### Problem requirements
Lines containing "margin" should be pulled from the material below.

### Given entries
________________________

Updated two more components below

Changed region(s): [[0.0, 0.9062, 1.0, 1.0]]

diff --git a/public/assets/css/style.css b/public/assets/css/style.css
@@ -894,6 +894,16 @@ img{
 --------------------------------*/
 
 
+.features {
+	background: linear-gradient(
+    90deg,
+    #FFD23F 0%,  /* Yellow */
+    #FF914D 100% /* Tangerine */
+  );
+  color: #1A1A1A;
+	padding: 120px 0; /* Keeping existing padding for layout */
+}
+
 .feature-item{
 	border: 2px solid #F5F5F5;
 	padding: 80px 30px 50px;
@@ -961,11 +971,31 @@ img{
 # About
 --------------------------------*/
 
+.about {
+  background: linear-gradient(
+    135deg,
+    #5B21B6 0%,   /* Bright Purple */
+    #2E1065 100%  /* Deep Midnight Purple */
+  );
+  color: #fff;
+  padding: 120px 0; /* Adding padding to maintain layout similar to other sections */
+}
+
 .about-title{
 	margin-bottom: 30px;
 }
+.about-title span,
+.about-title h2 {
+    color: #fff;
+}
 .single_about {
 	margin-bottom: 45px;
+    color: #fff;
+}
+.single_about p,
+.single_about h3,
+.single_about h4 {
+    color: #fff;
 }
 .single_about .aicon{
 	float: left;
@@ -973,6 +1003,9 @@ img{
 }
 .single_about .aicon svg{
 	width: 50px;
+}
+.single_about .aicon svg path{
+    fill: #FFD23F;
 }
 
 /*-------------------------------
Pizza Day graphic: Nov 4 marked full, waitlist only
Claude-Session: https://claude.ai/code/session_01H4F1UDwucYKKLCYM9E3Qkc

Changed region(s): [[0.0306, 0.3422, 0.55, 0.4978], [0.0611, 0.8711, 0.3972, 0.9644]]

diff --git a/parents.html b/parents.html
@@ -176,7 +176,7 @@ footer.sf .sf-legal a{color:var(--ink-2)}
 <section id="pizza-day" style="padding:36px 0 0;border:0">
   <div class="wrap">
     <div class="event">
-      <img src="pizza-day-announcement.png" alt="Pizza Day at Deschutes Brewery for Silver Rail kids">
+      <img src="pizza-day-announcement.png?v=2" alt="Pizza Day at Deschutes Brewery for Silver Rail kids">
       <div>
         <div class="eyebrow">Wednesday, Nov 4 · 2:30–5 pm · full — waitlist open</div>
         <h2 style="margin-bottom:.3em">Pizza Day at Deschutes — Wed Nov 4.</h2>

________________________

### Task result
 	margin-bottom: 30px;
 	margin-bottom: 45px;
         <h2 style="margin-bottom:.3em">Pizza Day at Deschutes — Wed Nov 4.</h2>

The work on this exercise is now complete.